**** Records shown

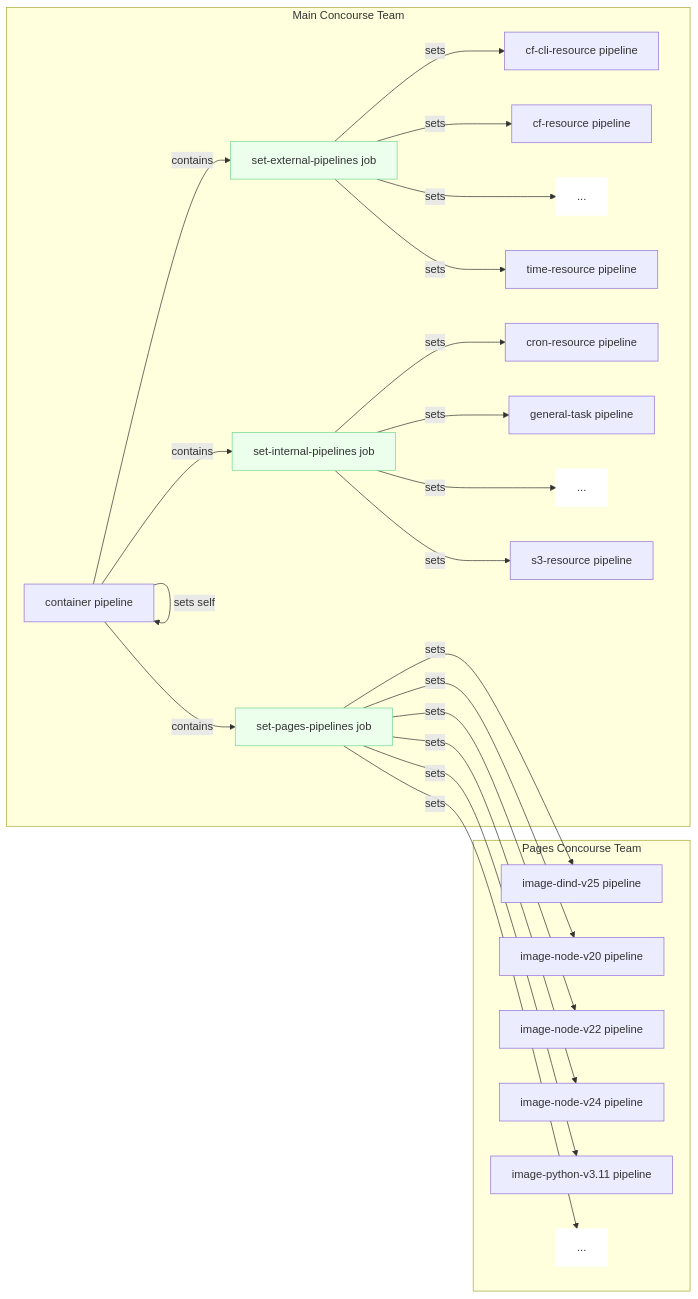
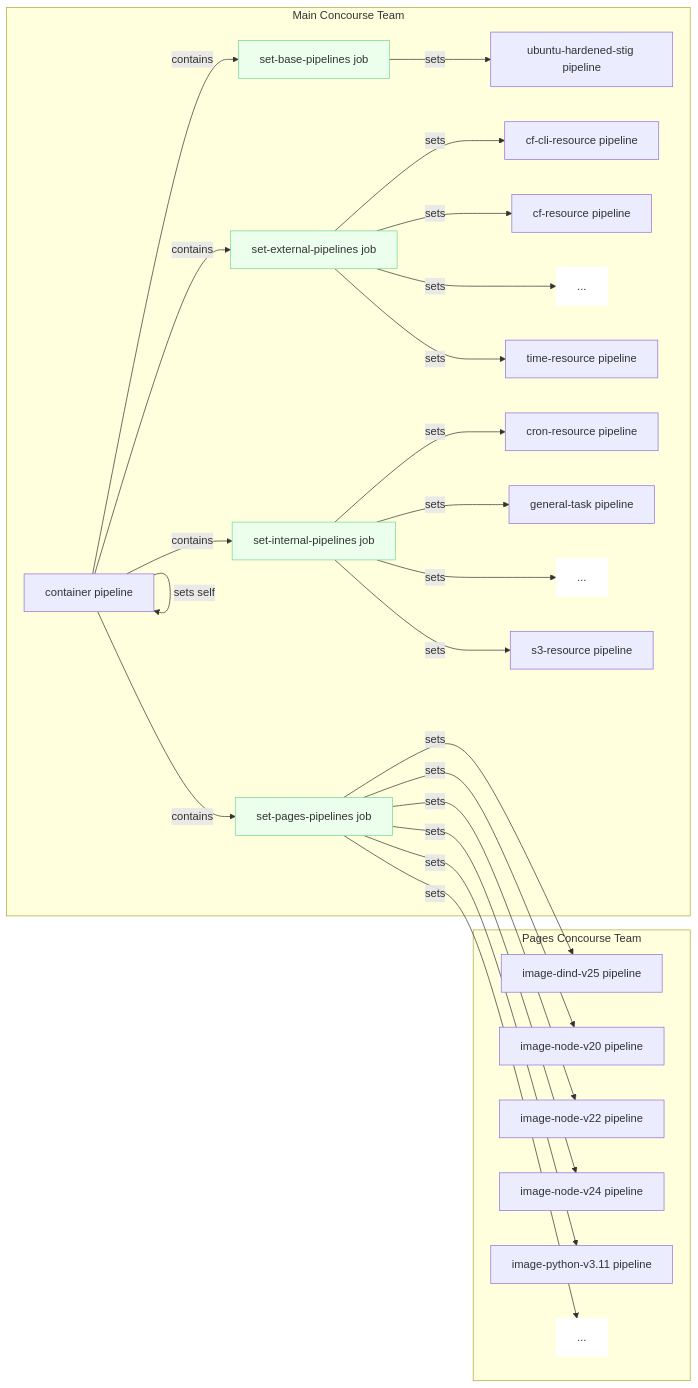
The diagram in README.md (cloud-gov/common-pipelines), drawn with Mermaid before and after one commit. The commit also changed other lines of this file and 1 other file, not shown here.

Commit message:
update the main readme and the container readme

````diff
--- a/README.md
+++ b/README.md
@@ -25,31 +25,33 @@
 ```mermaid
 flowchart LR
     classDef ellipses fill:#ffffff,stroke:#ffffff
     classDef job fill:#ecffec,stroke:#73d893
 
     subgraph Main Concourse Team
         container["container pipeline"]
         container -->|sets self| container
+        container -->|contains| base["set-base-pipelines job"]:::job
         container -->|contains| external["set-external-pipelines job"]:::job
         container -->|contains| internal["set-internal-pipelines job"]:::job
         container -->|contains| pages["set-pages-pipelines job"]:::job
 
+        base -->|sets| ubuntu-hardened-stig["ubuntu-hardened-stig pipeline"]
         external -->|sets| cf-cli-resource["cf-cli-resource pipeline"]
         external -->|sets| cf-resource["cf-resource pipeline"]
         external -->|sets| external-etc["..."]:::ellipses
         external -->|sets| time-resource["time-resource pipeline"]
         internal -->|sets| cron-resource["cron-resource pipeline"]
         internal -->|sets| general-task["general-task pipeline"]
         internal -->|sets| internal-etc["..."]:::ellipses
         internal -->|sets| s3-resource["s3-resource pipeline"]
     end
 
     subgraph Pages Concourse Team
         pages -->|sets| pages-dind-v25["image-dind-v25 pipeline"]
         pages -->|sets| pages-node-v20["image-node-v20 pipeline"]
         pages -->|sets| pages-node-v22["image-node-v22 pipeline"]
         pages -->|sets| pages-node-v24["image-node-v24 pipeline"]
         pages -->|sets| pages-python-v3["image-python-v3.11 pipeline"]
         pages -->|sets| pages-etc["..."]:::ellipses
     end
 ```
````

********

Each record above should be retyped exactly, with no pictures carried over.

The diagram in README.md (cloud-gov/common-pipelines), drawn with Mermaid before and after one commit. The commit also changed other lines of this file and 1 other file, not shown here.

Commit message:
update the main readme and the container readme

````diff
--- a/README.md
+++ b/README.md
@@ -25,31 +25,33 @@
 ```mermaid
 flowchart LR
     classDef ellipses fill:#ffffff,stroke:#ffffff
     classDef job fill:#ecffec,stroke:#73d893
 
     subgraph Main Concourse Team
         container["container pipeline"]
         container -->|sets self| container
+        container -->|contains| base["set-base-pipelines job"]:::job
         container -->|contains| external["set-external-pipelines job"]:::job
         container -->|contains| internal["set-internal-pipelines job"]:::job
         container -->|contains| pages["set-pages-pipelines job"]:::job
 
+        base -->|sets| ubuntu-hardened-stig["ubuntu-hardened-stig pipeline"]
         external -->|sets| cf-cli-resource["cf-cli-resource pipeline"]
         external -->|sets| cf-resource["cf-resource pipeline"]
         external -->|sets| external-etc["..."]:::ellipses
         external -->|sets| time-resource["time-resource pipeline"]
         internal -->|sets| cron-resource["cron-resource pipeline"]
         internal -->|sets| general-task["general-task pipeline"]
         internal -->|sets| internal-etc["..."]:::ellipses
         internal -->|sets| s3-resource["s3-resource pipeline"]
     end
 
     subgraph Pages Concourse Team
         pages -->|sets| pages-dind-v25["image-dind-v25 pipeline"]
         pages -->|sets| pages-node-v20["image-node-v20 pipeline"]
         pages -->|sets| pages-node-v22["image-node-v22 pipeline"]
         pages -->|sets| pages-node-v24["image-node-v24 pipeline"]
         pages -->|sets| pages-python-v3["image-python-v3.11 pipeline"]
         pages -->|sets| pages-etc["..."]:::ellipses
     end
 ```
````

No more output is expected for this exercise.